▶ **YOUR TASK**: Omit the images and return the remaining entries unchanged.
|---|
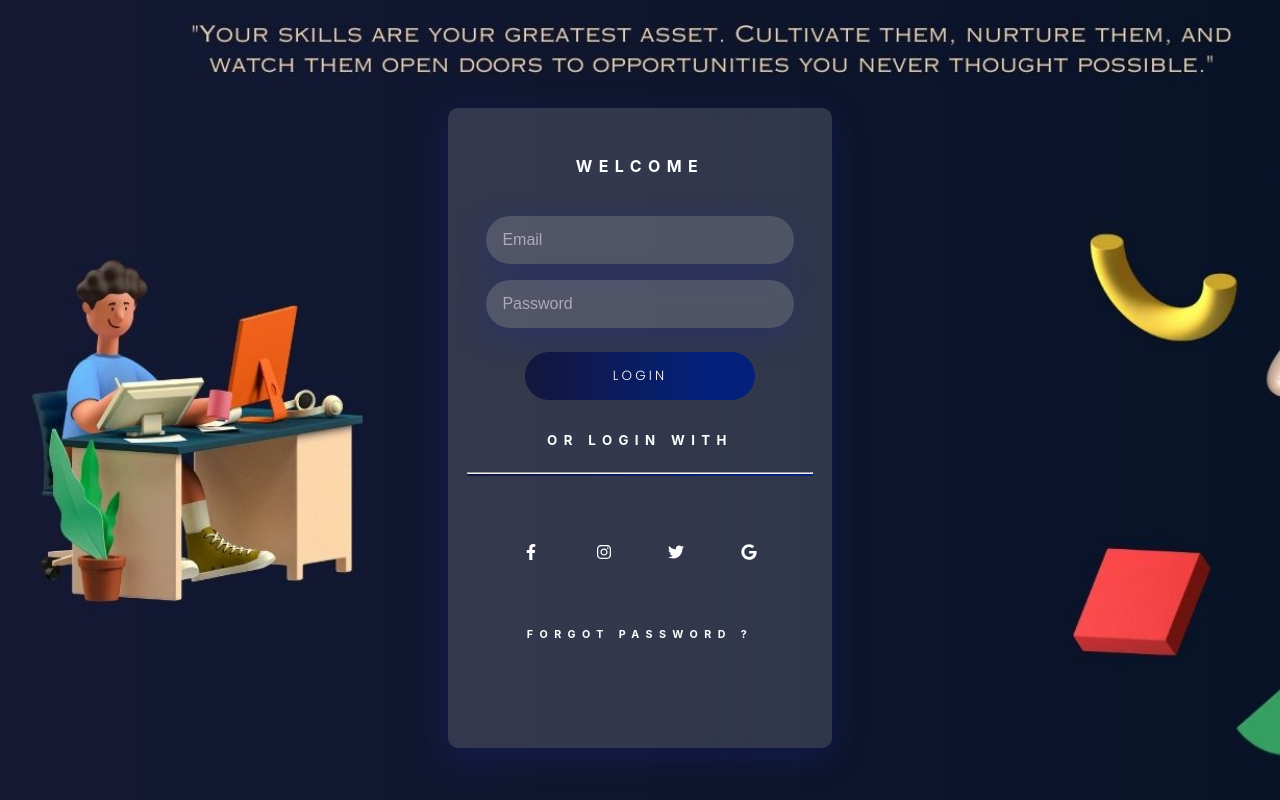
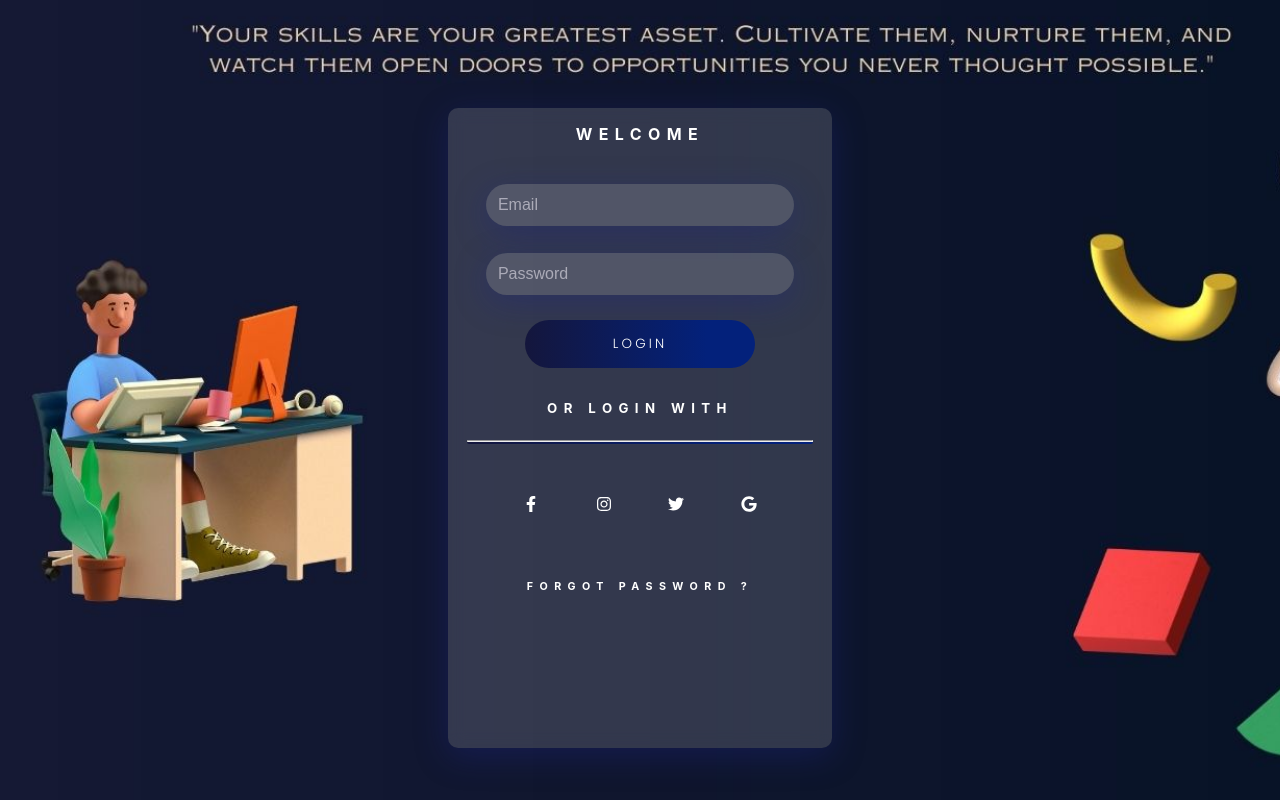
Before and after one commit to Sayo1305/supr, a React (Create React App) app: page /Login in a window 1280 px wide. Built offline with nearby package versions, Linux system fonts and the light colour scheme.

Commit message:
new changes

```diff
--- a/src/assets/css/login.css
+++ b/src/assets/css/login.css
@@ -69,7 +69,7 @@
 }
 
 .welcome{
-    margin: 3rem 0 2rem 0;
+    margin: 1rem 0 2rem 0;
     color: white;
     font-weight:bold;
 }
@@ -79,6 +79,7 @@
     flex-direction: column;
     justify-content: space-around;
     align-items: center;
+    gap: 10px;
     height: 20%;
     width: 100%;
 }
@@ -88,8 +89,8 @@
     box-shadow: 0 8px 32px 0 rgba(31, 38, 135,0.37);
     border-radius: 2rem;
     width: 80%;
-    height: 3rem;
-    padding: 1rem;
+    //height: 10%;
+    padding: 3%;
     border: none;
     outline: none;
     color: #3c354e;
@@ -144,7 +145,7 @@
     .iconsContainer{
         display: flex;
         justify-content: space-evenly;
-        margin: 2rem 0 3rem 0;
+        margin: 1rem 0 3rem 0;
         width: 80%;
     }
 
```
|---|
▶ **EXPECTED ANSWER**:
Before and after one commit to Sayo1305/supr, a React (Create React App) app: page /Login in a window 1280 px wide. Built offline with nearby package versions, Linux system fonts and the light colour scheme.

Commit message:
new changes

```diff
--- a/src/assets/css/login.css
+++ b/src/assets/css/login.css
@@ -69,7 +69,7 @@
 }
 
 .welcome{
-    margin: 3rem 0 2rem 0;
+    margin: 1rem 0 2rem 0;
     color: white;
     font-weight:bold;
 }
@@ -79,6 +79,7 @@
     flex-direction: column;
     justify-content: space-around;
     align-items: center;
+    gap: 10px;
     height: 20%;
     width: 100%;
 }
@@ -88,8 +89,8 @@
     box-shadow: 0 8px 32px 0 rgba(31, 38, 135,0.37);
     border-radius: 2rem;
     width: 80%;
-    height: 3rem;
-    padding: 1rem;
+    //height: 10%;
+    padding: 3%;
     border: none;
     outline: none;
     color: #3c354e;
@@ -144,7 +145,7 @@
     .iconsContainer{
         display: flex;
         justify-content: space-evenly;
-        margin: 2rem 0 3rem 0;
+        margin: 1rem 0 3rem 0;
         width: 80%;
     }
 
```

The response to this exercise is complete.